Uncle Pastor Ray Minniecon reflects on the celebration, welcome, Joy and Hope we have in the coming of the Light of the World.
On the seventh day of Advent 2022, Scott Higgins reflects on the vision and hope of good that God intends in Isaiah 65: 17-25.
A Vision for Good
For I am about to create new heavens
and a new earth;
the former things shall not be remembered
or come to mind.
But be glad and rejoice for ever
in what I am creating;
for I am about to create Jerusalem as a joy,
and its people as a delight.
I will rejoice in Jerusalem,
and delight in my people;
no more shall the sound of weeping be heard in it,
or the cry of distress.
No more shall there be in it
an infant that lives but a few days,
or an old person who does not live out a lifetime;
for one who dies at a hundred years will be considered a youth,
and one who falls short of a hundred will be considered accursed.
They shall build houses and inhabit them;
they shall plant vineyards and eat their fruit.
They shall not build and another inhabit;
they shall not plant and another eat;
for like the days of a tree shall the days of my people be,
and my chosen shall long enjoy the work of their hands.
They shall not labour in vain,
or bear children for calamity;
for they shall be offspring blessed by the Lord—
and their descendants as well.
Before they call I will answer,
while they are yet speaking I will hear.
The wolf and the lamb shall feed together,
the lion shall eat straw like the ox;
but the serpent—its food shall be dust!
They shall not hurt or destroy
on all my holy mountain,
says the Lord.
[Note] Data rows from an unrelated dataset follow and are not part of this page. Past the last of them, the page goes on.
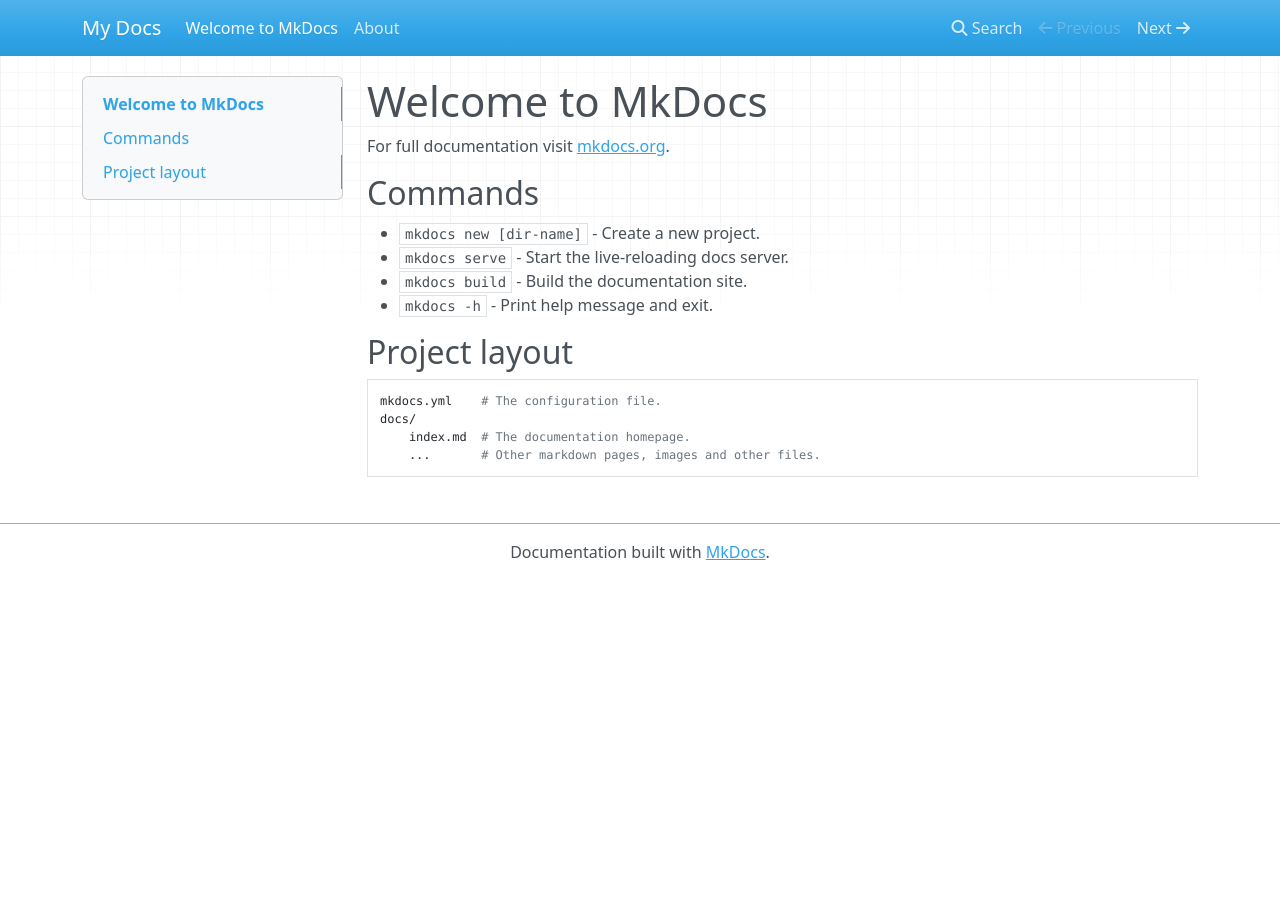
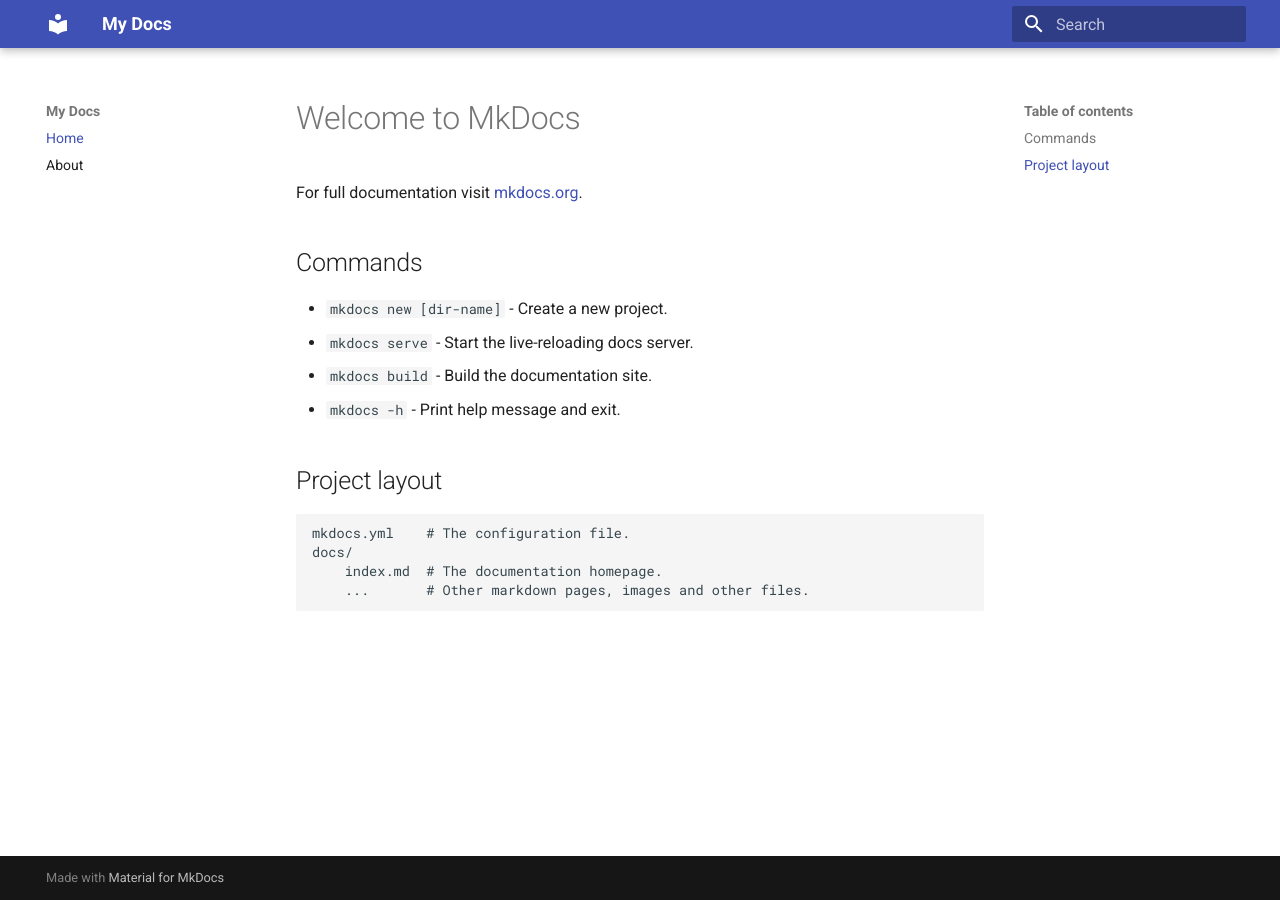
Before and after one commit to tubuntu-full/mkdocs-repo4, an MkDocs documentation site: the page built from docs/index.md, in a window 1280 px wide. Built offline with MkDocs 1.6.1 and Material for MkDocs 9.7.7, drawn with Linux system fonts in a browser that asks for light colours; nearby versions of some CDN libraries; some of the changed lines change nothing that is shown.

Commit message:
Initial commit

```diff
--- a/mkdocs.yml
+++ b/mkdocs.yml
@@ -1 +1,20 @@
 site_name: My Docs
+site_url: https://tubuntu-full.github.io/mkdocs-repo4/
+theme:
+  name: material  # You can change this to 'readthedocs' if you prefer
+
+nav:
+  - Home: index.md
+  - About: about.md
+
+markdown_extensions:
+  - toc:
+      permalink: true
+  - admonition
+  - codehilite
+  - footnotes
+  - tables
+  - attr_list
+
+plugins:
+  - search
```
When I was a child we often sang a song at church that spoke of “heaven” like this: “I’ve got a mansion, just over the hilltop, in that bright land where we’ll never grow old.” I find it sobering to read this projection of consumerist aspiration against the vision of the world God will create in Isaiah 65:17-25.
The people to whom Isaiah spoke were citizens of a pre-modern agricultural age. The majority worked small plots of land in the hope they would grow sufficient food to supply their own needs, set aside reserves for the next season, pay their taxes, and give them a surplus to trade. Yet a single event - a bad harvest, a mice-plague, a raid by bandits, a serious illness, an increase in the tribute demanded by ruling authorities - could bring them undone. A cycle of debt, debt-slavery, dispossession and poverty all too commonly followed (see for example Nehemiah 5).
Isaiah 65:17-25 however declares that the future will not be an endless rerun of the present but that God will create a world in which lives are long, bellies are full, housing is secure, communities are safe, and harvests are plentiful.
As Bible scholar Richard Bauckham notes this is “simply the life of the ordinary peasant family at its best: owning their own modest smallholding, producing enough to live and with leisure enough to enjoy it, and with no threat from the rapacious rich or foreign invasion.”
So has Isaiah simply done for the ancient Israelite what “I’ve got a mansion” did for me? Painting a picture of the future in terms that make sense of popular aspiration? At a superficial level that may be so, but ultimately the answer is no. Isaiah and the people to whom he spoke were well aware of the existence of mansions and those that lived in them. They are conspicuously absent from his vision because they were the homes of those who grew rich at the expense of their neighbours, who took advantage of their neighbour’s misfortune to make loans that would never be repaid and then used the failure to repay as a basis for acquiring their neighbour’s land. The mansions were the homes of those who chose to reject the alternative path of generous sharing, debt forgiveness, and return of land laid out by God in the law. Isaiah’s vision is not a projection of the material aspirations of the rich but a repudiation of them. It is a vision for a world in which everyone has enough, in which the bonds of community are strong, and in which the creation is abundant. This meant a change in reality for both “peasant farmers” and the powerful and rich.
In our age of consumer excess, environmental degradation, obscene inequality, and growing possibility of nuclear conflagration, Isaiah’s vision of the good God intends is a call to remember that none of these will be history’s last word.
The last word will be God‘s and will issue in a world renewed and whole. And Isaiah’s vision is a call to make sure our home is not a mansion on a hilltop but the global village, where we expend ourselves for a world in which everyone’s belly is full, everyone’s life is long, and everyone’s home is secure.
With the birth of Christ we see the hope and call of this new world being ushered in today.
Scott Higgins is an ordained Baptist minister, consultant, educator and writer, with a focus upon social justice and ethics from a Christian faith-based perspective. Scott has spent three decades in pastoring, social justice advocacy and community education, including a decade working for Baptist World Aid where he founded the Catalyst advocacy program. Scott also founded A Just Cause ministry with Australian Baptist Ministries and lives on Awabakal country in Newcastle, NSW, with his wife Sandy and three children.